Color temperature has been described most simply as a method of describing the color characteristics of light, usually either warm (yellowish) or cool (bluish), and measuring it in degrees
of Kelvin (°K).
That’s a little too simple to be of more than introductory value.
A more technical definition assigns a numerical value to the color emitted by a light source, measured in degrees of Kelvin. The Kelvin Color Temperature scale imagines a black body object— (such as a lamp filament) being heated. At some point the object will get hot enough to begin to glow. As it gets hotter its glowing color will shift, moving from deep reds, such as a low burning fire would give, to oranges & yellows, all the way up to white hot. Light sources that glow this way are called “incandescent radiators”, and the advantage to them is that they have a continuous spectrum. This means that they radiate light energy at all wavelengths of their spectrum, therefore rendering all the colors of a scene being lit by them, equally. Only light from sources functioning this way can meet the truest definition of color temperature.
Note – the light spectrum is wider than our ability to see it. Light values falling beneath the visible part of the spectrum are referred to as infrared, and above the spectrum as ultraviolet. Each can adversely affect an image, and you may need to add some filtration to remove them.
Light sources that are not incandescent radiators have what is referred to as a “Correlated Color Temperature” (CCT). It’s connotations to any part of the color temperature chart are strictly visually based. Lights with a correlated color temperature do not have an equal radiation at all wavelengths in their spectrum. As a result, they can have disproportionate levels (both high & low) when rendering certain colors. These light sources are measured in their ability to accurately render all colors of their spectrum, in a scale is called the Color Rendering Index (CRI)
Each LED diode manufactured will have a fluctuation in colour temperature, the quality of the LED determines the amount of fluctuation. A typical diode in 3000k will have a tolerance of 2800k-3200k. This cannot be detected with the human eye
Color Rendering Index (CRI) Defined
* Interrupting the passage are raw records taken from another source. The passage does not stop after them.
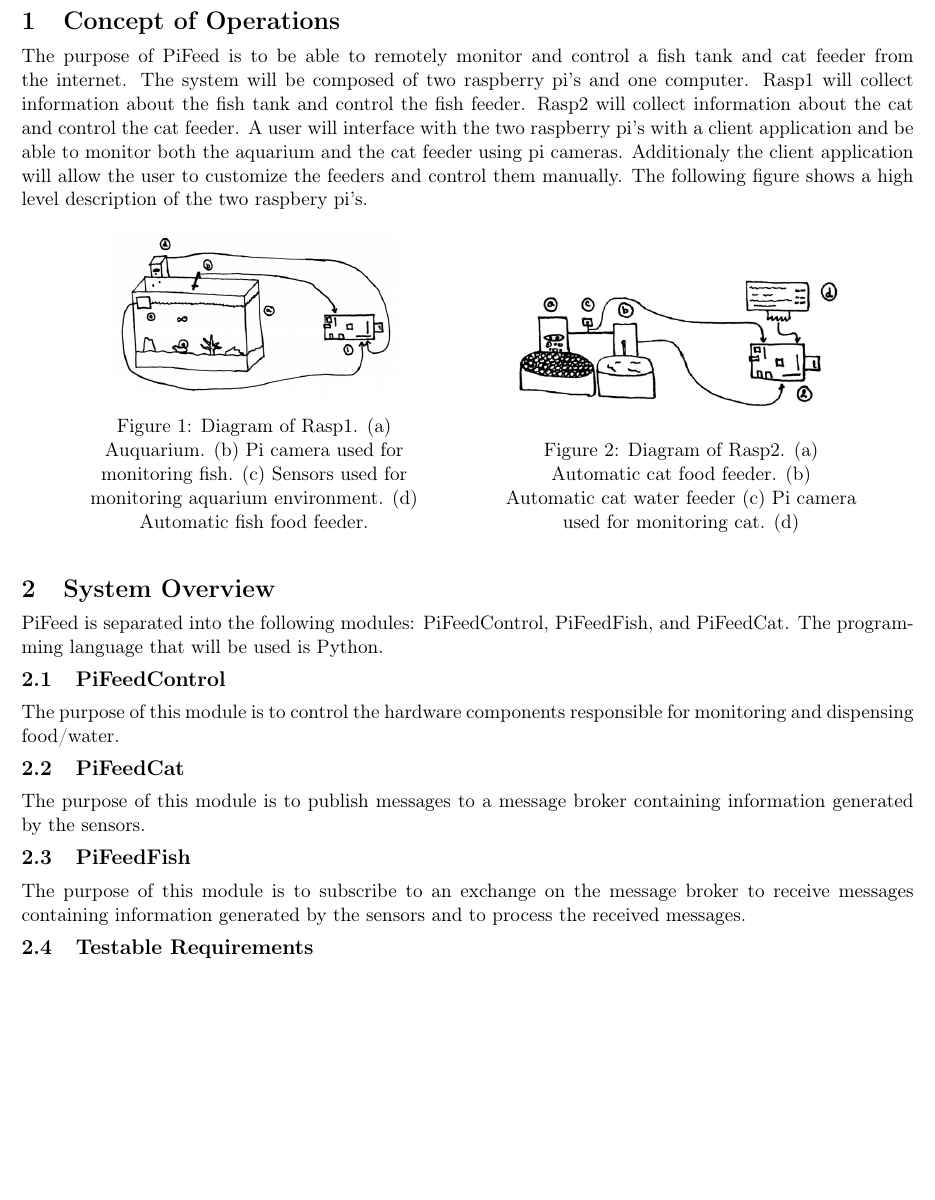
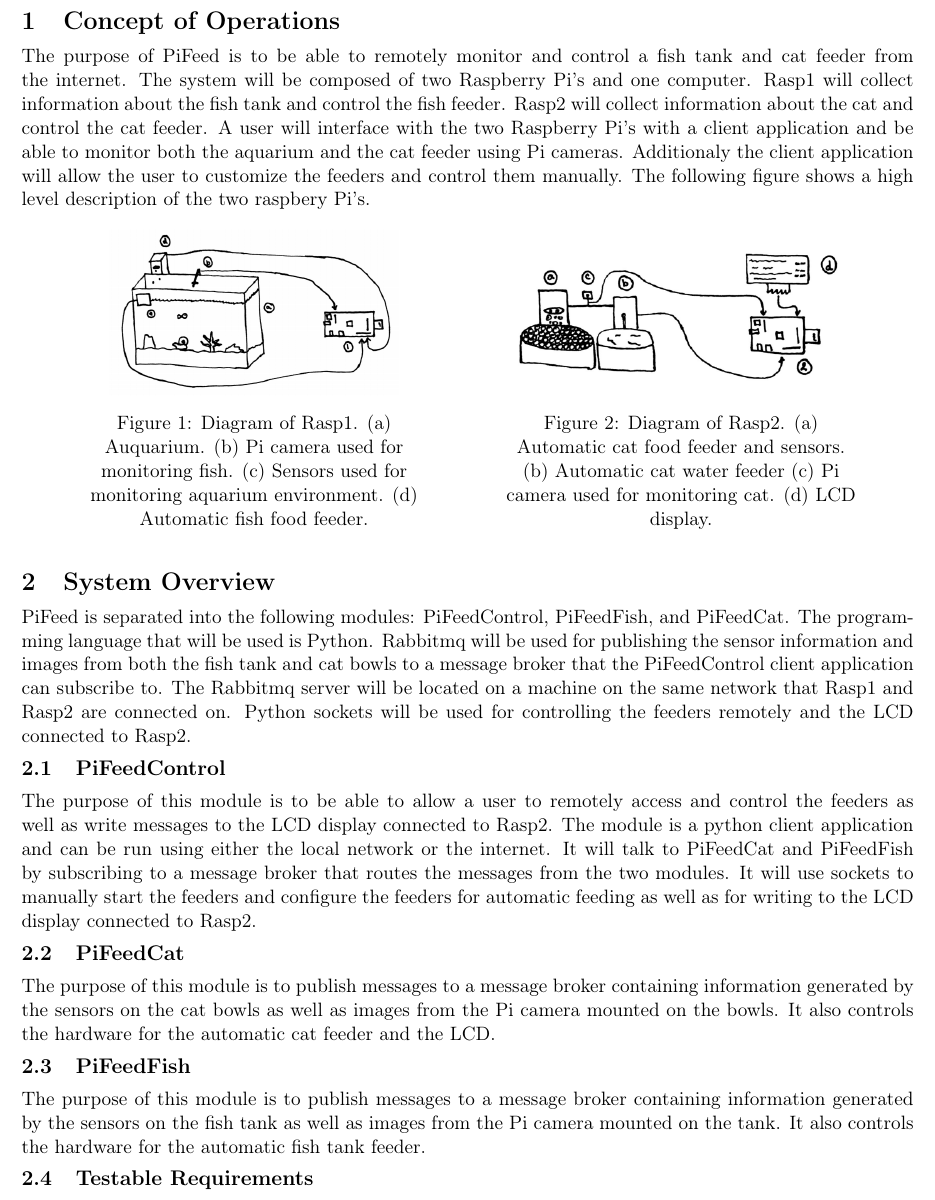
Before and after one commit to zergler/pifeed, a LaTeX document (docs/proposal/report/Proposal.tex): part of page 2 of 4, cut so that both start at the same text, the shorter picture padded with empty space. Compiled offline with pdfLaTeX.

Commit message:
Added systems overview

```diff
--- a/docs/proposal/report/Proposal.tex
+++ b/docs/proposal/report/Proposal.tex
@@ -19,13 +19,13 @@
 \section{Concept of Operations}
 The purpose of PiFeed is to be able to remotely monitor and control a fish tank
 and cat feeder from the internet. The system will be composed of two
-raspberry pi's and one computer. Rasp1 will collect information about the fish
+Raspberry Pi's and one computer. Rasp1 will collect information about the fish
 tank and control the fish feeder. Rasp2 will collect information about the cat
-and control the cat feeder. A user will interface with the two raspberry pi's
+and control the cat feeder. A user will interface with the two Raspberry Pi's
 with a client application and be able to monitor both the aquarium and the cat
-feeder using pi cameras. Additionaly the client application will allow the user
+feeder using Pi cameras. Additionaly the client application will allow the user
 to customize the feeders and control them manually. The following figure shows
-a high level description of the two raspbery pi's.
+a high level description of the two raspbery Pi's.
 
 \begin{figure}[H]
     \centering
@@ -43,28 +43,42 @@ a high level description of the two raspbery pi's.
         \centering
         \captionsetup{justification=centering, margin = 0.5cm}
         \includegraphics[scale=0.4]{images/Cat}
-        \caption{Diagram of Rasp2. (a) Automatic cat food feeder. (b) Automatic
-        cat water feeder (c) Pi camera used for monitoring cat. (d)}
+        \caption{Diagram of Rasp2. (a) Automatic cat food feeder and sensors.
+        (b) Automatic cat water feeder (c) Pi camera used for monitoring cat.
+        (d) LCD display.}
         \label{fig:highCat}
     \end{minipage}
 \end{figure}
 
 \section{System Overview}
 PiFeed is separated into the following modules: PiFeedControl, PiFeedFish, and
-PiFeedCat. The programming language that will be used is Python.
+PiFeedCat. The programming language that will be used is Python. Rabbitmq will
+be used for publishing the sensor information and images from both the fish tank
+and cat bowls to a message broker that the PiFeedControl client application can
+subscribe to. The Rabbitmq server will be located on a machine on the same
+network that Rasp1 and Rasp2 are connected on. Python sockets will be used for
+controlling the feeders remotely and the LCD connected to Rasp2.
 
 \subsection{PiFeedControl}
-The purpose of this module is to control the hardware components responsible
-for monitoring and dispensing food/water.
+The purpose of this module is to be able to allow a user to remotely access and
+control the feeders as well as write messages to the LCD display connected to
+Rasp2. The module is a python client application and can be run using either the
+local network or the internet. It will talk to PiFeedCat and PiFeedFish by
+subscribing to a message broker that routes the messages from the two modules.
+It will use sockets to manually start the feeders and configure the feeders for
+automatic feeding as well as for writing to the LCD display connected to Rasp2.
 
 \subsection{PiFeedCat}
 The purpose of this module is to publish messages to a message broker containing
-information generated by the sensors.
+information generated by the sensors on the cat bowls as well as images from the
+Pi camera mounted on the bowls. It also controls the hardware for the automatic
+cat feeder and the LCD.
 
 \subsection{PiFeedFish}
-The purpose of this module is to subscribe to an exchange on the message broker
-to receive messages containing information generated by the sensors and to
-process the received messages.
+The purpose of this module is to publish messages to a message broker containing
+information generated by the sensors on the fish tank as well as images from the
+Pi camera mounted on the tank. It also controls the hardware for the automatic
+fish tank feeder.
 
 \subsection{Testable Requirements}
 A completely succesful project should demonstrate that the following requirements
```
Also changed, not shown: docs/proposal/report/Proposal.pdf, 2 other files.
A simple definition of Color Rendering Index (CRI) would measure the ability of a light source to accurately render all frequencies of its color spectrum when compared to a perfect reference light of a similar type (color temperature). It is rated on a scale from 1-100. The lower the CRI rating, the less accurately colors will be reproduced. Light sources that are incandescent radiators have a CRI of 100 since all colors in their spectrum are rendered equally. As stated earlier, light sources that are not incandescent radiators will have Correlated Color Temperatures.
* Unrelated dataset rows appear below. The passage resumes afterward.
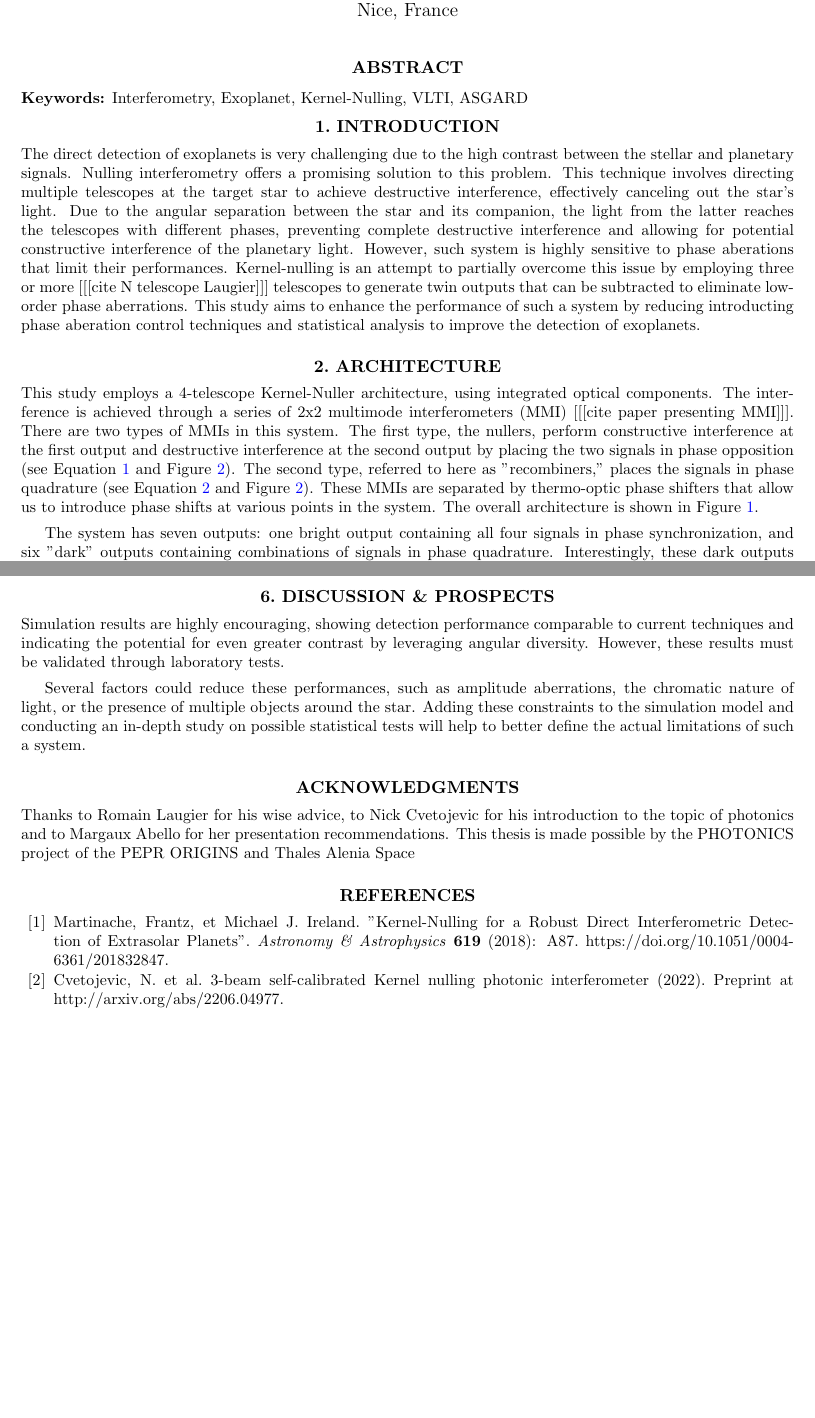
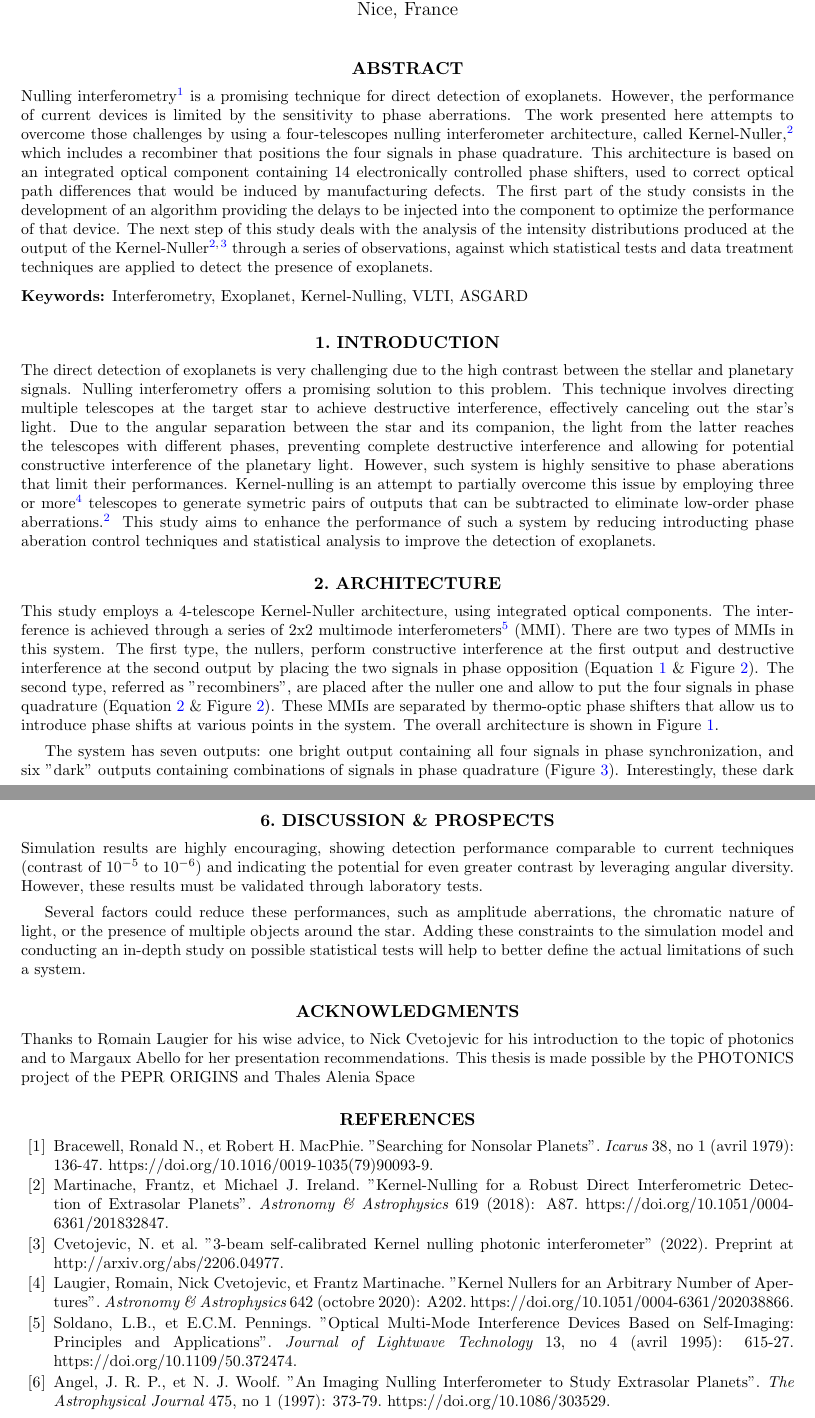
Before and after one commit to VForiel/PHISE, a LaTeX paper (docs/SPIE proceeding/main.tex): two parts of pages 1 and 5 of 5 before the commit and two parts of pages 1 and 6 of 6 after it, joined at a grey line, cut so that both start at the same text, the shorter picture padded with empty space. Compiled offline with pdfLaTeX.

Commit message:
Proceeding V0.1

```diff
--- a/docs/SPIE proceeding/main.tex
+++ b/docs/SPIE proceeding/main.tex
@@ -7,6 +7,7 @@
 \usepackage{amsmath,amsfonts,amssymb}
 \usepackage{graphicx}
 \usepackage[colorlinks=true, allcolors=blue]{hyperref}
+\usepackage{float}
 
 \title{Tunable Kernel-Nulling interferometry for direct exoplanet detection}
 
@@ -26,6 +27,8 @@
 
 \begin{abstract}
 
+    Nulling interferometry\cite{Bracewell} is a promising technique for direct detection of exoplanets. However, the performance of current devices is limited by the sensitivity to phase aberrations. The work presented here attempts to overcome those challenges by using a four-telescopes nulling interferometer architecture, called Kernel-Nuller\cite{Martinache et al. 2018}, which includes a recombiner that positions the four signals in phase quadrature. This architecture is based on an integrated optical component containing 14 electronically controlled phase shifters, used to correct optical path differences that would be induced by manufacturing defects. The first part of the study consists in the development of an algorithm providing the delays to be injected into the component to optimize the performance of that device. The next step of this study deals with the analysis of the intensity distributions produced at the output of the Kernel-Nuller\cite{Martinache et al. 2018, Cvetojevic et al. 2022} through a series of observations, against which statistical tests and data treatment techniques are applied to detect the presence of exoplanets.
+
 \end{abstract}
 
 % Include a list of keywords after the abstract
@@ -34,11 +37,11 @@
 \section{INTRODUCTION}
 \label{sec:intro} % \label{} allows reference to this section
 
-The direct detection of exoplanets is very challenging due to the high contrast between the stellar and planetary signals. Nulling interferometry offers a promising solution to this problem. This technique involves directing multiple telescopes at the target star to achieve destructive interference, effectively canceling out the star's light. Due to the angular separation between the star and its companion, the light from the latter reaches the telescopes with different phases, preventing complete destructive interference and allowing for potential constructive interference of the planetary light. However, such system is highly sensitive to phase aberations that limit their performances. Kernel-nulling is an attempt to partially overcome this issue by employing three or more [[[cite N telescope Laugier]]] telescopes to generate twin outputs that can be subtracted to eliminate low-order phase aberrations. This study aims to enhance the performance of such a system by reducing introducting phase aberation control techniques and statistical analysis to improve the detection of exoplanets.
+The direct detection of exoplanets is very challenging due to the high contrast between the stellar and planetary signals. Nulling interferometry offers a promising solution to this problem. This technique involves directing multiple telescopes at the target star to achieve destructive interference, effectively canceling out the star's light. Due to the angular separation between the star and its companion, the light from the latter reaches the telescopes with different phases, preventing complete destructive interference and allowing for potential constructive interference of the planetary light. However, such system is highly sensitive to phase aberations that limit their performances. Kernel-nulling is an attempt to partially overcome this issue by employing three or more\cite{N telescope kernel} telescopes to generate symetric pairs of outputs that can be subtracted to eliminate low-order phase aberrations\cite{Martinache et al. 2018}. This study aims to enhance the performance of such a system by reducing introducting phase aberation control techniques and statistical analysis to improve the detection of exoplanets.
 
 \section{Architecture}
 
-This study employs a 4-telescope Kernel-Nuller architecture, using integrated optical components. The interference is achieved through a series of 2x2 multimode interferometers (MMI) [[[cite paper presenting MMI]]]. There are two types of MMIs in this system. The first type, the nullers, perform constructive interference at the first output and destructive interference at the second output by placing the two signals in phase opposition (see Equation \ref{N} and Figure \ref{fig:nuller_and_recombiner}). The second type, referred to here as "recombiners," places the signals in phase quadrature (see Equation \ref{R} and Figure \ref{fig:nuller_and_recombiner}). These MMIs are separated by thermo-optic phase shifters that allow us to introduce phase shifts at various points in the system. The overall architecture is shown in Figure \ref{fig:kernel_nuller}.
+This study employs a 4-telescope Kernel-Nuller architecture, using integrated optical components. The interference is achieved through a series of 2x2 multimode interferometers\cite{MMI} (MMI). There are two types of MMIs in this system. The first type, the nullers, perform constructive interference at the first output and destructive interference at the second output by placing the two signals in phase opposition (Equation \ref{N} \& Figure \ref{fig:nuller_and_recombiner}). The second type, referred as "recombiners", are placed after the nuller one and allow to put the four signals in phase quadrature (Equation \ref{R} \& Figure \ref{fig:nuller_and_recombiner}). These MMIs are separated by thermo-optic phase shifters that allow us to introduce phase shifts at various points in the system. The overall architecture is shown in Figure \ref{fig:kernel_nuller}.
 
-The system has seven outputs: one bright output containing all four signals in phase synchronization, and six "dark" outputs containing combinations of signals in phase quadrature. Interestingly, these dark outputs occur in symmetric pairs (see Figure \ref{fig:phases}), meaning that a disturbance in one output will similarly affect the other output in the pair. This allows to cancel low-order phase aberations by subtracting the two dark outputs in each pair, creating a new observable called "kernels."
+The system has seven outputs: one bright output containing all four signals in phase synchronization, and six "dark" outputs containing combinations of signals in phase quadrature (Figure \ref{fig:phases}). Interestingly, these dark outputs occur in symmetric pairs, meaning that a disturbance in one output will similarly affect the other output in the pair. This allows to cancel low-order phase aberations by subtracting the two dark outputs in each pair, creating a new observable called "kernels"\cite{Martinache et al. 2018}.
 
@@ -187,7 +190,7 @@ An alternative solution is to generate a sky map highlighting the regions that c
 
 \section{Discussion \& Prospects}
 
-Simulation results are highly encouraging, showing detection performance comparable to current techniques and indicating the potential for even greater contrast by leveraging angular diversity. However, these results must be validated through laboratory tests.
+Simulation results are highly encouraging, showing detection performance comparable to current techniques (contrast of $10^{-5}$ to $10^{-6}$) and indicating the potential for even greater contrast by leveraging angular diversity. However, these results must be validated through laboratory tests.
 
 Several factors could reduce these performances, such as amplitude aberrations, the chromatic nature of light, or the presence of multiple objects around the star. Adding these constraints to the simulation model and conducting an in-depth study on possible statistical tests will help to better define the actual limitations of such a system.
 
@@ -199,13 +202,21 @@ Thanks to Romain Laugier for his wise advice, to Nick Cvetojevic for his introdu
 
 \begin{thebibliography}{60}
 
-    \bibitem{Martinache et al. 2018}  Martinache, Frantz, et Michael J. Ireland. "Kernel-Nulling for a Robust Direct Interferometric Detection of Extrasolar Planets". {\it Astronomy \& Astrophysics} \textbf{619} (2018): A87. https://doi.org/10.1051/0004-6361/201832847.
+    \bibitem{Bracewell} Bracewell, Ronald N., et Robert H. MacPhie. "Searching for Nonsolar Planets". {\it Icarus} 38, no 1 (avril 1979): 136‑47. https://doi.org/10.1016/0019-1035(79)90093-9.
+
+    \bibitem{Martinache et al. 2018}  Martinache, Frantz, et Michael J. Ireland. "Kernel-Nulling for a Robust Direct Interferometric Detection of Extrasolar Planets". {\it Astronomy \& Astrophysics} 619 (2018): A87. https://doi.org/10.1051/0004-6361/201832847.
 
 
-    \bibitem{Cvetojevic et al. 2022} Cvetojevic, N. et al. 3-beam self-calibrated Kernel nulling photonic interferometer (2022). Preprint at http://arxiv.org/abs/2206.04977.
+    \bibitem{Cvetojevic et al. 2022} Cvetojevic, N. et al. "3-beam self-calibrated Kernel nulling photonic interferometer" (2022). Preprint at http://arxiv.org/abs/2206.04977.
+
+    \bibitem{N telescope kernel} Laugier, Romain, Nick Cvetojevic, et Frantz Martinache. "Kernel Nullers for an Arbitrary Number of Apertures". {\it Astronomy \& Astrophysics} 642 (octobre 2020): A202. https://doi.org/10.1051/0004-6361/202038866.
+
+    \bibitem{MMI} Soldano, L.B., et E.C.M. Pennings. "Optical Multi-Mode Interference Devices Based on Self-Imaging: Principles and Applications". {\it Journal of Lightwave Technology} 13, no 4 (avril 1995): 615‑27. https://doi.org/10.1109/50.372474.
+
+    \bibitem{Image reconstruction} Angel, J. R. P., et N. J. Woolf. "An Imaging Nulling Interferometer to Study Extrasolar Planets". {\it The Astrophysical Journal} 475, no 1 (1997): 373‑79. https://doi.org/10.1086/303529.
+
 
 \end{thebibliography}
-
 % References
 % \bibliography{report} % bibliography data in report.bib
 % \bibliographystyle{spiebib} % makes bibtex use spiebib.bst
```
Also changed, not shown: requirements.txt (+1 -0 lines), docs/SPIE proceeding/main.pdf, docs/SPIE proceeding/main.tex (26 more changed lines), 5 other files.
Examples of light sources with Correlated Color Temperatures, having CRI levels that are less than 100 would include: HMIs, and also most photo quality fluorescent lamps, as well as LEDs. With lower CRI ratings these sources may also have too much green or magenta in their spectrums. An acceptable Color Rendering Index level for professional imaging is considered to be 90 or above.